- [Task to complete]:
Print every record exactly, omitting all pictures.
::: Information given :::
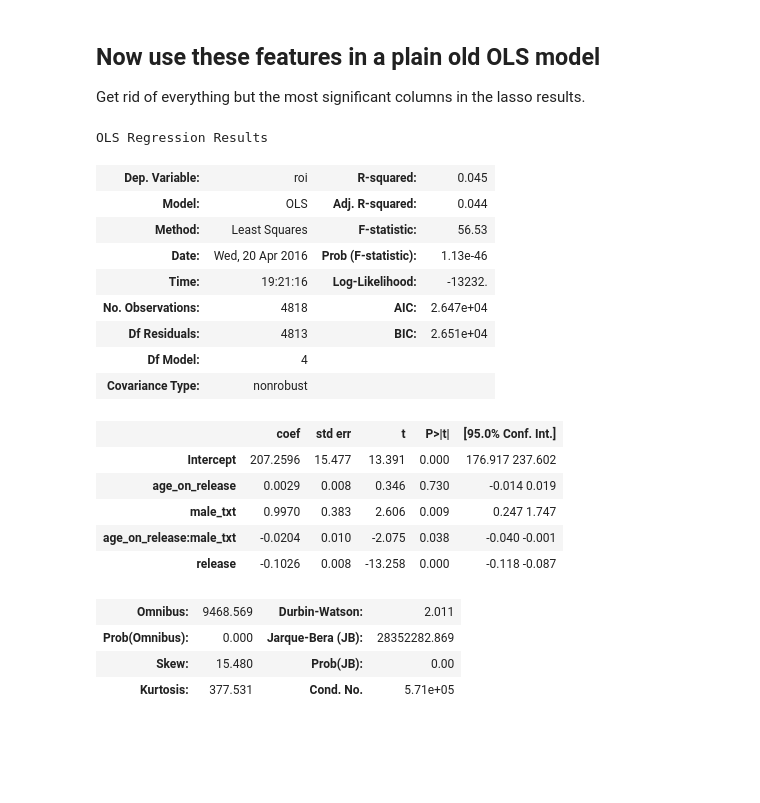
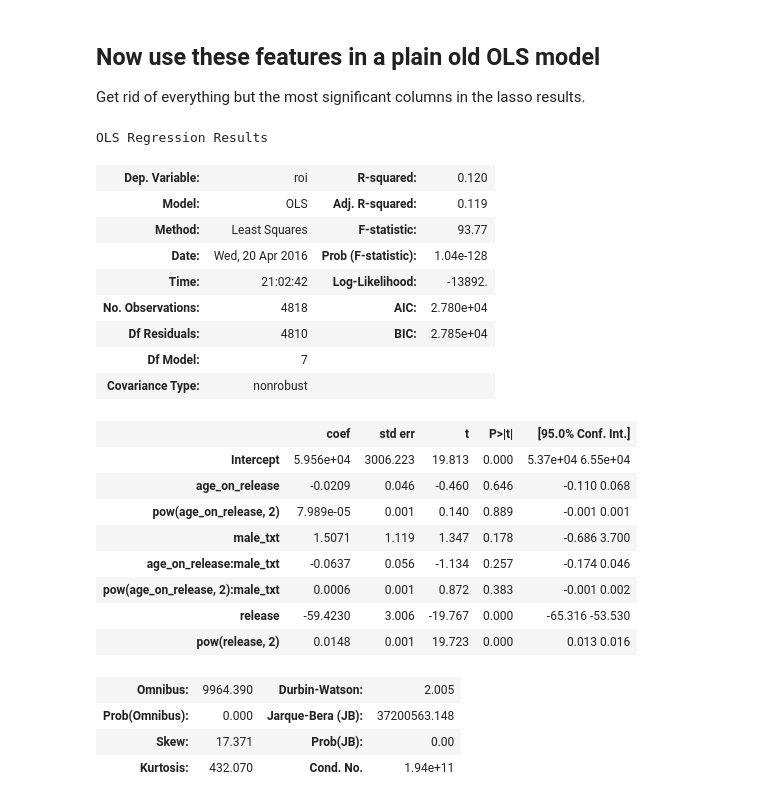
Before and after one commit to IanLondon/actor-age-curves, a Jupyter notebook: actor-regression-sklearn-joined-budget.ipynb, the cells around one changed output. Saved outputs shown, nothing was run; the diff lists cells and outputs as text; code cells hidden in the pictures; blank space fills up the shorter version.

```diff
--- a/actor-regression-sklearn-joined-budget.ipynb
+++ b/actor-regression-sklearn-joined-budget.ipynb
@@ -900,34 +900,37 @@ Get rid of everything but the most significant columns in the lasso results.
 # %%
 import statsmodels.api as sm
 
 # Do train-test split
 train_data, test_data = cross_validation.train_test_split(actor_data, test_size = 0.33)
 
 # Generate train with patsy.dmatrices
-y_train, X_train = patsy.dmatrices('roi ~ age_on_release*male_txt + release',
+y_train, X_train = patsy.dmatrices('roi ~ (age_on_release + pow(age_on_release,2))*male_txt + release + pow(release,2)',
     data=train_data , return_type='dataframe')
 
 ols_model = sm.OLS(y_train, X_train)
 res = ols_model.fit()
 res.summary()
 # %% [output]
 OLS Regression Results
-| Dep. Variable: | roi | R-squared: | 0.045 |
-| Model: | OLS | Adj. R-squared: | 0.044 |
-| Method: | Least Squares | F-statistic: | 56.53 |
-| Date: | Wed, 20 Apr 2016 | Prob (F-statistic): | 1.13e-46 |
-| Time: | 19:21:16 | Log-Likelihood: | -13232. |
-| No. Observations: | 4818 | AIC: | 2.647e+04 |
-| Df Residuals: | 4813 | BIC: | 2.651e+04 |
-| Df Model: | 4 |  |  |
+| Dep. Variable: | roi | R-squared: | 0.120 |
+| Model: | OLS | Adj. R-squared: | 0.119 |
+| Method: | Least Squares | F-statistic: | 93.77 |
+| Date: | Wed, 20 Apr 2016 | Prob (F-statistic): | 1.04e-128 |
+| Time: | 21:02:42 | Log-Likelihood: | -13892. |
+| No. Observations: | 4818 | AIC: | 2.780e+04 |
+| Df Residuals: | 4810 | BIC: | 2.785e+04 |
+| Df Model: | 7 |  |  |
 | Covariance Type: | nonrobust |  |  |
 |  | coef | std err | t | P>|t| | [95.0% Conf. Int.] |
-| Intercept | 207.2596 | 15.477 | 13.391 | 0.000 | 176.917 237.602 |
-| age_on_release | 0.0029 | 0.008 | 0.346 | 0.730 | -0.014 0.019 |
-| male_txt | 0.9970 | 0.383 | 2.606 | 0.009 | 0.247 1.747 |
-| age_on_release:male_txt | -0.0204 | 0.010 | -2.075 | 0.038 | -0.040 -0.001 |
-| release | -0.1026 | 0.008 | -13.258 | 0.000 | -0.118 -0.087 |
+| Intercept | 5.956e+04 | 3006.223 | 19.813 | 0.000 | 5.37e+04 6.55e+04 |
+| age_on_release | -0.0209 | 0.046 | -0.460 | 0.646 | -0.110 0.068 |
+| pow(age_on_release, 2) | 7.989e-05 | 0.001 | 0.140 | 0.889 | -0.001 0.001 |
+| male_txt | 1.5071 | 1.119 | 1.347 | 0.178 | -0.686 3.700 |
+| age_on_release:male_txt | -0.0637 | 0.056 | -1.134 | 0.257 | -0.174 0.046 |
+| pow(age_on_release, 2):male_txt | 0.0006 | 0.001 | 0.872 | 0.383 | -0.001 0.002 |
+| release | -59.4230 | 3.006 | -19.767 | 0.000 | -65.316 -53.530 |
+| pow(release, 2) | 0.0148 | 0.001 | 19.723 | 0.000 | 0.013 0.016 |
-| Omnibus: | 9468.569 | Durbin-Watson: | 2.011 |
-| Prob(Omnibus): | 0.000 | Jarque-Bera (JB): | 28352282.869 |
-| Skew: | 15.480 | Prob(JB): | 0.00 |
-| Kurtosis: | 377.531 | Cond. No. | 5.71e+05 |
+| Omnibus: | 9964.390 | Durbin-Watson: | 2.005 |
+| Prob(Omnibus): | 0.000 | Jarque-Bera (JB): | 37200563.148 |
+| Skew: | 17.371 | Prob(JB): | 0.00 |
+| Kurtosis: | 432.070 | Cond. No. | 1.94e+11 |
```
Also changed, not shown: parts of 3 cells of this notebook.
:::
- [Response to this exercise]:
Before and after one commit to IanLondon/actor-age-curves, a Jupyter notebook: actor-regression-sklearn-joined-budget.ipynb, the cells around one changed output. Saved outputs shown, nothing was run; the diff lists cells and outputs as text; code cells hidden in the pictures; blank space fills up the shorter version.

```diff
--- a/actor-regression-sklearn-joined-budget.ipynb
+++ b/actor-regression-sklearn-joined-budget.ipynb
@@ -900,34 +900,37 @@ Get rid of everything but the most significant columns in the lasso results.
 # %%
 import statsmodels.api as sm
 
 # Do train-test split
 train_data, test_data = cross_validation.train_test_split(actor_data, test_size = 0.33)
 
 # Generate train with patsy.dmatrices
-y_train, X_train = patsy.dmatrices('roi ~ age_on_release*male_txt + release',
+y_train, X_train = patsy.dmatrices('roi ~ (age_on_release + pow(age_on_release,2))*male_txt + release + pow(release,2)',
     data=train_data , return_type='dataframe')
 
 ols_model = sm.OLS(y_train, X_train)
 res = ols_model.fit()
 res.summary()
 # %% [output]
 OLS Regression Results
-| Dep. Variable: | roi | R-squared: | 0.045 |
-| Model: | OLS | Adj. R-squared: | 0.044 |
-| Method: | Least Squares | F-statistic: | 56.53 |
-| Date: | Wed, 20 Apr 2016 | Prob (F-statistic): | 1.13e-46 |
-| Time: | 19:21:16 | Log-Likelihood: | -13232. |
-| No. Observations: | 4818 | AIC: | 2.647e+04 |
-| Df Residuals: | 4813 | BIC: | 2.651e+04 |
-| Df Model: | 4 |  |  |
+| Dep. Variable: | roi | R-squared: | 0.120 |
+| Model: | OLS | Adj. R-squared: | 0.119 |
+| Method: | Least Squares | F-statistic: | 93.77 |
+| Date: | Wed, 20 Apr 2016 | Prob (F-statistic): | 1.04e-128 |
+| Time: | 21:02:42 | Log-Likelihood: | -13892. |
+| No. Observations: | 4818 | AIC: | 2.780e+04 |
+| Df Residuals: | 4810 | BIC: | 2.785e+04 |
+| Df Model: | 7 |  |  |
 | Covariance Type: | nonrobust |  |  |
 |  | coef | std err | t | P>|t| | [95.0% Conf. Int.] |
-| Intercept | 207.2596 | 15.477 | 13.391 | 0.000 | 176.917 237.602 |
-| age_on_release | 0.0029 | 0.008 | 0.346 | 0.730 | -0.014 0.019 |
-| male_txt | 0.9970 | 0.383 | 2.606 | 0.009 | 0.247 1.747 |
-| age_on_release:male_txt | -0.0204 | 0.010 | -2.075 | 0.038 | -0.040 -0.001 |
-| release | -0.1026 | 0.008 | -13.258 | 0.000 | -0.118 -0.087 |
+| Intercept | 5.956e+04 | 3006.223 | 19.813 | 0.000 | 5.37e+04 6.55e+04 |
+| age_on_release | -0.0209 | 0.046 | -0.460 | 0.646 | -0.110 0.068 |
+| pow(age_on_release, 2) | 7.989e-05 | 0.001 | 0.140 | 0.889 | -0.001 0.001 |
+| male_txt | 1.5071 | 1.119 | 1.347 | 0.178 | -0.686 3.700 |
+| age_on_release:male_txt | -0.0637 | 0.056 | -1.134 | 0.257 | -0.174 0.046 |
+| pow(age_on_release, 2):male_txt | 0.0006 | 0.001 | 0.872 | 0.383 | -0.001 0.002 |
+| release | -59.4230 | 3.006 | -19.767 | 0.000 | -65.316 -53.530 |
+| pow(release, 2) | 0.0148 | 0.001 | 19.723 | 0.000 | 0.013 0.016 |
-| Omnibus: | 9468.569 | Durbin-Watson: | 2.011 |
-| Prob(Omnibus): | 0.000 | Jarque-Bera (JB): | 28352282.869 |
-| Skew: | 15.480 | Prob(JB): | 0.00 |
-| Kurtosis: | 377.531 | Cond. No. | 5.71e+05 |
+| Omnibus: | 9964.390 | Durbin-Watson: | 2.005 |
+| Prob(Omnibus): | 0.000 | Jarque-Bera (JB): | 37200563.148 |
+| Skew: | 17.371 | Prob(JB): | 0.00 |
+| Kurtosis: | 432.070 | Cond. No. | 1.94e+11 |
```
Also changed, not shown: parts of 3 cells of this notebook.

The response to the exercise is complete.